“You’re always on duty as an agent,” Idle Travel’s Tony Mann tells TTG. He’s not wrong – Mann was accosted four times one lunch break last week, as worried locals quizzed him about their coronavirus travel concerns.
There’s no denying the impact Covid-19 is having on the travel sector, and not just for those due to visit affected destinations, but on forward bookings too. In a TTG poll, 90% of respondents said clients had been asking questions about the virus, while just 2% said they hadn’t seen any impact and weren’t concerned. (See full poll results here).
Westoe Travel’s Graeme Brett has revealed 85% of incoming phone calls last week were from clients already booked, but worried about the impact of coronavirus. Meanwhile, Barrhead Travel’s dedicated crisis team has been “working round the clock” to support clients and branches.
As ever, this crisis highlights just why agents remain so vital to the sector. “It shows the reassurance you get from using a travel agent,” says Brett, pointing out there is “a lot of misleading information”.
This, of course, is the industry’s challenge with a situation that remains so fast-paced. Trade bodies are doing their best to keep the sector updated; The Travel Network Group has launched a helpline while Advantage has a dedicated hub. And lawyer Farina Azam has also detailed agents’ legal obligations to TTG.

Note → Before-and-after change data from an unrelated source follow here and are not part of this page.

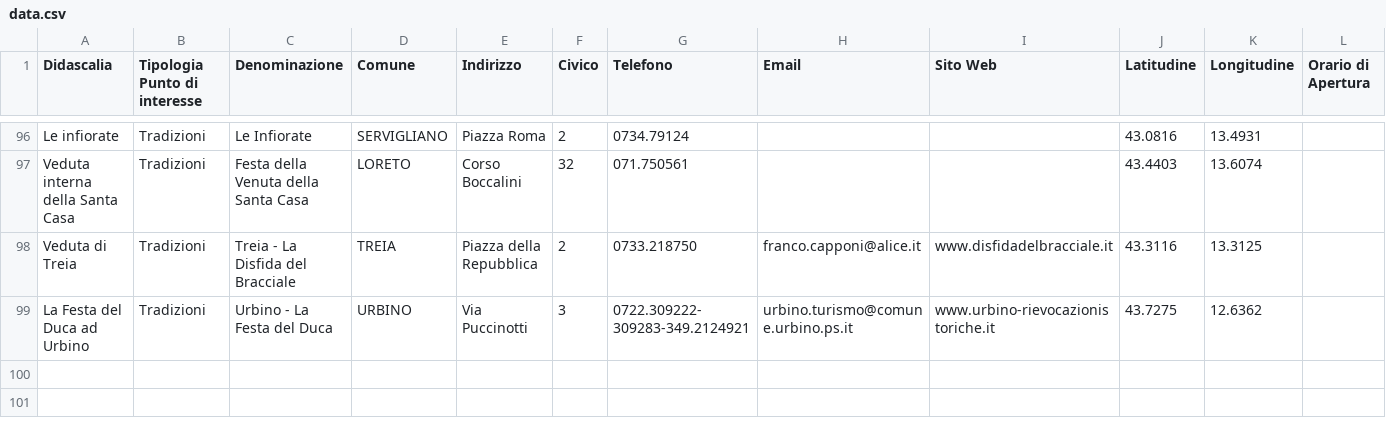
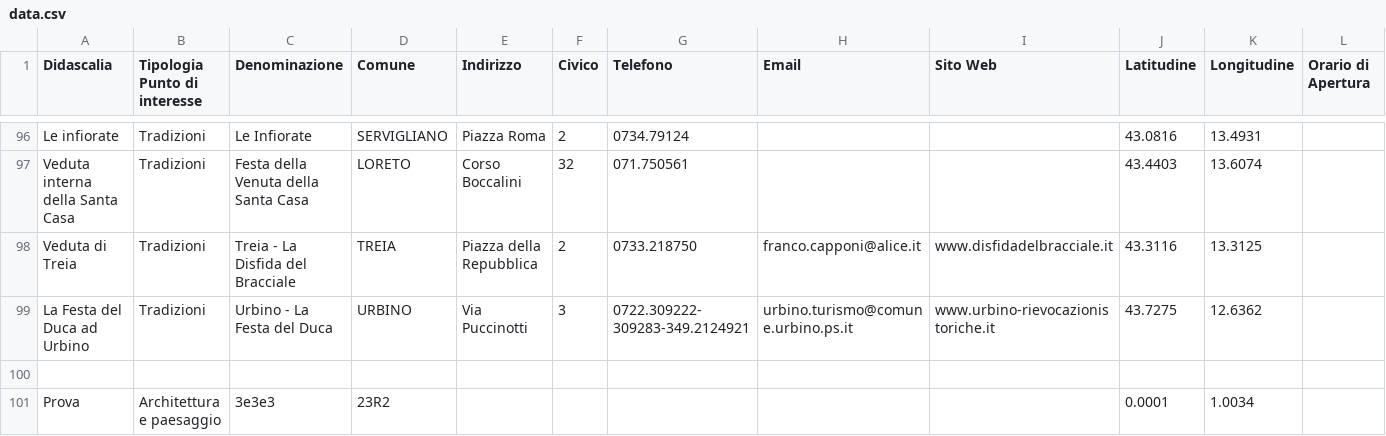
Before and after one commit to Arlind-Pecmarkaj/Progetto-Piattaforme-Autunnale-2021-2022, a CSV file: views/data.csv, drawn as a sheet; only a part is shown, gaps mark what is left out; the diff covers the shown part only; the diff names each change by its address in the sheet, - before the commit and + after, or states it on an @@ line.

```diff
--- a/views/data.csv
+++ b/views/data.csv
+row 100: (empty)
+row 101: Prova | Architettura e paesaggio | 3e3e3 | 23R2 |  |  |  |  |  | 0.0001 | 1.0034
```
Also changed, not shown: 2 added rows and 8 edited cells elsewhere in this file, 6 other files.
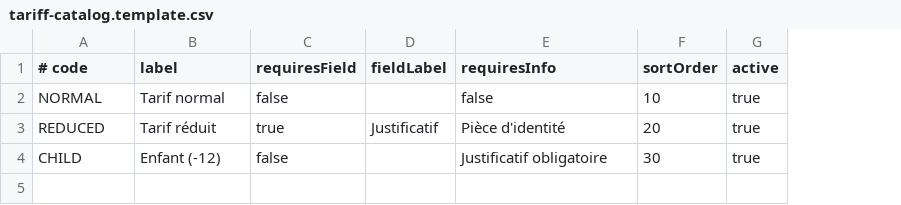
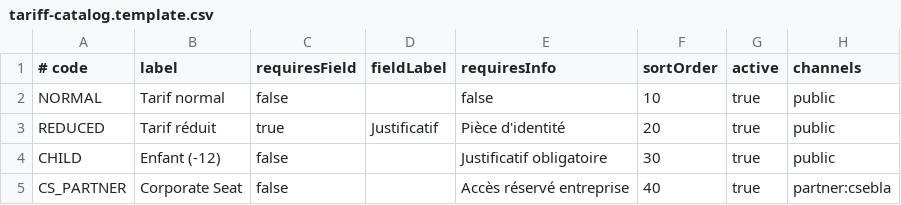
Before and after one commit to belou31/bts, a CSV file: data/templates/csv/tariff-catalog.template.csv, drawn as a sheet; the diff names each change by its address in the sheet, - before the commit and + after, or states it on an @@ line.

```diff
--- a/data/templates/csv/tariff-catalog.template.csv
+++ b/data/templates/csv/tariff-catalog.template.csv
+column H (channels), rows 2-4: all public
+row 5: CS_PARTNER | Corporate Seat | false |  | Accès réservé entreprise | 40 | true | partner:csebla
```
Also changed, not shown: 28 other files.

What is crucial to remember though is, as John Hays pointed out to Hays IG members yesterday, travel has been here before. From 9/11 to the 2008 financial crash to the ash cloud in 2010, Covid-19 is the latest in a long line of crises to hit the sector. During those periods, Hays tells TTG: “You do all the things even better than you did when customers were plentiful.”
His conclusion about this latest crisis? “We’re going to concentrate on customers – and hopefully emerge even stronger afterwards.”